====== MATERIAL TO PROCESS ======

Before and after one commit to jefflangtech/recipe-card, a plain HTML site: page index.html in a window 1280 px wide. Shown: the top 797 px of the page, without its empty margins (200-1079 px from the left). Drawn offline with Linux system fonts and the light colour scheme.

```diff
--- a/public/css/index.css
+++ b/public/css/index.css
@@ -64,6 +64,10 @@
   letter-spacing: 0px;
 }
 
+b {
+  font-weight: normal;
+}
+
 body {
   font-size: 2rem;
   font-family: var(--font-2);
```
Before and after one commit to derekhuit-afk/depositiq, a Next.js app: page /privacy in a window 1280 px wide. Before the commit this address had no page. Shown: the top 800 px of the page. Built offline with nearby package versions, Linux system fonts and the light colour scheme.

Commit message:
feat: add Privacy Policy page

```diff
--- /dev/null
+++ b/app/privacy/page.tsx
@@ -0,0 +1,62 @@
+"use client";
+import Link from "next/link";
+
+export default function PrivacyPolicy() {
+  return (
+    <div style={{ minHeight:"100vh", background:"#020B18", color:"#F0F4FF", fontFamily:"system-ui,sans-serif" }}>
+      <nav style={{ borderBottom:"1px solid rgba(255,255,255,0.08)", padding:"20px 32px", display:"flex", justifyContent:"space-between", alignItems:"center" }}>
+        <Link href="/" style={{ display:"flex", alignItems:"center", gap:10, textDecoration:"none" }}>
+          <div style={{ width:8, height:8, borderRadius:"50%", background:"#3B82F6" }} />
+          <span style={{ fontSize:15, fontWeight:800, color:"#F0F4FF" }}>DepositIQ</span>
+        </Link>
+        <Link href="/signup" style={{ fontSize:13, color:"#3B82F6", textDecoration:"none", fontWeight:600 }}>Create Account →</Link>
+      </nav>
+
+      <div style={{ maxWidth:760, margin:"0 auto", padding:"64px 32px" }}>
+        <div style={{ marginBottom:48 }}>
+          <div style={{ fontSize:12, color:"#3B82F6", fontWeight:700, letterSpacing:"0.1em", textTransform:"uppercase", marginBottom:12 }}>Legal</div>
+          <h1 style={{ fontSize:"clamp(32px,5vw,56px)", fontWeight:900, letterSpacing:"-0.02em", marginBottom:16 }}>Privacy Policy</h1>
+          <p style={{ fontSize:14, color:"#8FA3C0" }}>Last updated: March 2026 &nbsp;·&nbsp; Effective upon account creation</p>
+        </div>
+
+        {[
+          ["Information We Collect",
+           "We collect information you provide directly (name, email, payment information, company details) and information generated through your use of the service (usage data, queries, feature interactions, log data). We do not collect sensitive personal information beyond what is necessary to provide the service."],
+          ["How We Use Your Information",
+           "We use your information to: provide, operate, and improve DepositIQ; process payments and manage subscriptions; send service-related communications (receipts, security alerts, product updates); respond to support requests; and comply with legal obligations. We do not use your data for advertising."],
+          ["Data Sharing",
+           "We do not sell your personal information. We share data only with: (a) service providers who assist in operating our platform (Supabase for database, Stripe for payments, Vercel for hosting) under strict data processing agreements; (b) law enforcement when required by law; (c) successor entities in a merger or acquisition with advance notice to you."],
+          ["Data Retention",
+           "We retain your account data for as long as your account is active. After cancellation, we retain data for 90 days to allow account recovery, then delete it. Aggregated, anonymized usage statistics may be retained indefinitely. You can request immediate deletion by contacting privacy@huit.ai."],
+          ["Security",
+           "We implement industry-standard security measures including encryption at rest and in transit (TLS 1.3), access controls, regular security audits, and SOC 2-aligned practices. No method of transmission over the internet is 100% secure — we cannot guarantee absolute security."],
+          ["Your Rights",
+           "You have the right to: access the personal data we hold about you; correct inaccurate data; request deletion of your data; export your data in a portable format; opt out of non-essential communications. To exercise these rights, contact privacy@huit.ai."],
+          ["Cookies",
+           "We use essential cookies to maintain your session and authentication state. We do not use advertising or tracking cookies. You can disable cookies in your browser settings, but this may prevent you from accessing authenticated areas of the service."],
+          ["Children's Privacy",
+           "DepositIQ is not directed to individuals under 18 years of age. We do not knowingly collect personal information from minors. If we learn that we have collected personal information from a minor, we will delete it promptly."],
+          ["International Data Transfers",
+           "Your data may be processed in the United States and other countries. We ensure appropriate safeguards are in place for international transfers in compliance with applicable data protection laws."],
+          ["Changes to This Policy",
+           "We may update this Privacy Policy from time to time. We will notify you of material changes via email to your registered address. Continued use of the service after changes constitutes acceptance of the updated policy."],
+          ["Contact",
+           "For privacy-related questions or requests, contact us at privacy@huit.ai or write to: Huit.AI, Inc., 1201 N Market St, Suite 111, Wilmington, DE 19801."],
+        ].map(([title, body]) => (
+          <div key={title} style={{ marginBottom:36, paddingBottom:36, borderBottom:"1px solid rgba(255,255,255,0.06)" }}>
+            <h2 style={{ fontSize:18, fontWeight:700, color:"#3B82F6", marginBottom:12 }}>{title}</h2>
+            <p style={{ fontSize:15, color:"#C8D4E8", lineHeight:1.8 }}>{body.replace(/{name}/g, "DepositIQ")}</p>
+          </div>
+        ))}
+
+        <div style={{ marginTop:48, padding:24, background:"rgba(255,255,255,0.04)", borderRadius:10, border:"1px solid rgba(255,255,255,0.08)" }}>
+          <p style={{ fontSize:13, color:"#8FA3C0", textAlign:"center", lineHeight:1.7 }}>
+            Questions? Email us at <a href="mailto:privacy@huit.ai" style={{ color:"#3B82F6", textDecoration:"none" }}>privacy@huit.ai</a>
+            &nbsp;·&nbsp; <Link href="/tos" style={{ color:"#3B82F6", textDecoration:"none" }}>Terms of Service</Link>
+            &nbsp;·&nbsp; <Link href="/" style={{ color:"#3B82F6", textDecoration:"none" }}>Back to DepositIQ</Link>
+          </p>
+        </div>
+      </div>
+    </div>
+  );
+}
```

======

TASK REQUIREMENTS: Each record above, in full: retype it verbatim.

TASK RESPONSE:
Before and after one commit to jefflangtech/recipe-card, a plain HTML site: page index.html in a window 1280 px wide. Shown: the top 797 px of the page, without its empty margins (200-1079 px from the left). Drawn offline with Linux system fonts and the light colour scheme.

```diff
--- a/public/css/index.css
+++ b/public/css/index.css
@@ -64,6 +64,10 @@
   letter-spacing: 0px;
 }
 
+b {
+  font-weight: normal;
+}
+
 body {
   font-size: 2rem;
   font-family: var(--font-2);
```
Before and after one commit to derekhuit-afk/depositiq, a Next.js app: page /privacy in a window 1280 px wide. Before the commit this address had no page. Shown: the top 800 px of the page. Built offline with nearby package versions, Linux system fonts and the light colour scheme.

Commit message:
feat: add Privacy Policy page

```diff
--- /dev/null
+++ b/app/privacy/page.tsx
@@ -0,0 +1,62 @@
+"use client";
+import Link from "next/link";
+
+export default function PrivacyPolicy() {
+  return (
+    <div style={{ minHeight:"100vh", background:"#020B18", color:"#F0F4FF", fontFamily:"system-ui,sans-serif" }}>
+      <nav style={{ borderBottom:"1px solid rgba(255,255,255,0.08)", padding:"20px 32px", display:"flex", justifyContent:"space-between", alignItems:"center" }}>
+        <Link href="/" style={{ display:"flex", alignItems:"center", gap:10, textDecoration:"none" }}>
+          <div style={{ width:8, height:8, borderRadius:"50%", background:"#3B82F6" }} />
+          <span style={{ fontSize:15, fontWeight:800, color:"#F0F4FF" }}>DepositIQ</span>
+        </Link>
+        <Link href="/signup" style={{ fontSize:13, color:"#3B82F6", textDecoration:"none", fontWeight:600 }}>Create Account →</Link>
+      </nav>
+
+      <div style={{ maxWidth:760, margin:"0 auto", padding:"64px 32px" }}>
+        <div style={{ marginBottom:48 }}>
+          <div style={{ fontSize:12, color:"#3B82F6", fontWeight:700, letterSpacing:"0.1em", textTransform:"uppercase", marginBottom:12 }}>Legal</div>
+          <h1 style={{ fontSize:"clamp(32px,5vw,56px)", fontWeight:900, letterSpacing:"-0.02em", marginBottom:16 }}>Privacy Policy</h1>
+          <p style={{ fontSize:14, color:"#8FA3C0" }}>Last updated: March 2026 &nbsp;·&nbsp; Effective upon account creation</p>
+        </div>
+
+        {[
+          ["Information We Collect",
+           "We collect information you provide directly (name, email, payment information, company details) and information generated through your use of the service (usage data, queries, feature interactions, log data). We do not collect sensitive personal information beyond what is necessary to provide the service."],
+          ["How We Use Your Information",
+           "We use your information to: provide, operate, and improve DepositIQ; process payments and manage subscriptions; send service-related communications (receipts, security alerts, product updates); respond to support requests; and comply with legal obligations. We do not use your data for advertising."],
+          ["Data Sharing",
+           "We do not sell your personal information. We share data only with: (a) service providers who assist in operating our platform (Supabase for database, Stripe for payments, Vercel for hosting) under strict data processing agreements; (b) law enforcement when required by law; (c) successor entities in a merger or acquisition with advance notice to you."],
+          ["Data Retention",
+           "We retain your account data for as long as your account is active. After cancellation, we retain data for 90 days to allow account recovery, then delete it. Aggregated, anonymized usage statistics may be retained indefinitely. You can request immediate deletion by contacting privacy@huit.ai."],
+          ["Security",
+           "We implement industry-standard security measures including encryption at rest and in transit (TLS 1.3), access controls, regular security audits, and SOC 2-aligned practices. No method of transmission over the internet is 100% secure — we cannot guarantee absolute security."],
+          ["Your Rights",
+           "You have the right to: access the personal data we hold about you; correct inaccurate data; request deletion of your data; export your data in a portable format; opt out of non-essential communications. To exercise these rights, contact privacy@huit.ai."],
+          ["Cookies",
+           "We use essential cookies to maintain your session and authentication state. We do not use advertising or tracking cookies. You can disable cookies in your browser settings, but this may prevent you from accessing authenticated areas of the service."],
+          ["Children's Privacy",
+           "DepositIQ is not directed to individuals under 18 years of age. We do not knowingly collect personal information from minors. If we learn that we have collected personal information from a minor, we will delete it promptly."],
+          ["International Data Transfers",
+           "Your data may be processed in the United States and other countries. We ensure appropriate safeguards are in place for international transfers in compliance with applicable data protection laws."],
+          ["Changes to This Policy",
+           "We may update this Privacy Policy from time to time. We will notify you of material changes via email to your registered address. Continued use of the service after changes constitutes acceptance of the updated policy."],
+          ["Contact",
+           "For privacy-related questions or requests, contact us at privacy@huit.ai or write to: Huit.AI, Inc., 1201 N Market St, Suite 111, Wilmington, DE 19801."],
+        ].map(([title, body]) => (
+          <div key={title} style={{ marginBottom:36, paddingBottom:36, borderBottom:"1px solid rgba(255,255,255,0.06)" }}>
+            <h2 style={{ fontSize:18, fontWeight:700, color:"#3B82F6", marginBottom:12 }}>{title}</h2>
+            <p style={{ fontSize:15, color:"#C8D4E8", lineHeight:1.8 }}>{body.replace(/{name}/g, "DepositIQ")}</p>
+          </div>
+        ))}
+
+        <div style={{ marginTop:48, padding:24, background:"rgba(255,255,255,0.04)", borderRadius:10, border:"1px solid rgba(255,255,255,0.08)" }}>
+          <p style={{ fontSize:13, color:"#8FA3C0", textAlign:"center", lineHeight:1.7 }}>
+            Questions? Email us at <a href="mailto:privacy@huit.ai" style={{ color:"#3B82F6", textDecoration:"none" }}>privacy@huit.ai</a>
+            &nbsp;·&nbsp; <Link href="/tos" style={{ color:"#3B82F6", textDecoration:"none" }}>Terms of Service</Link>
+            &nbsp;·&nbsp; <Link href="/" style={{ color:"#3B82F6", textDecoration:"none" }}>Back to DepositIQ</Link>
+          </p>
+        </div>
+      </div>
+    </div>
+  );
+}
```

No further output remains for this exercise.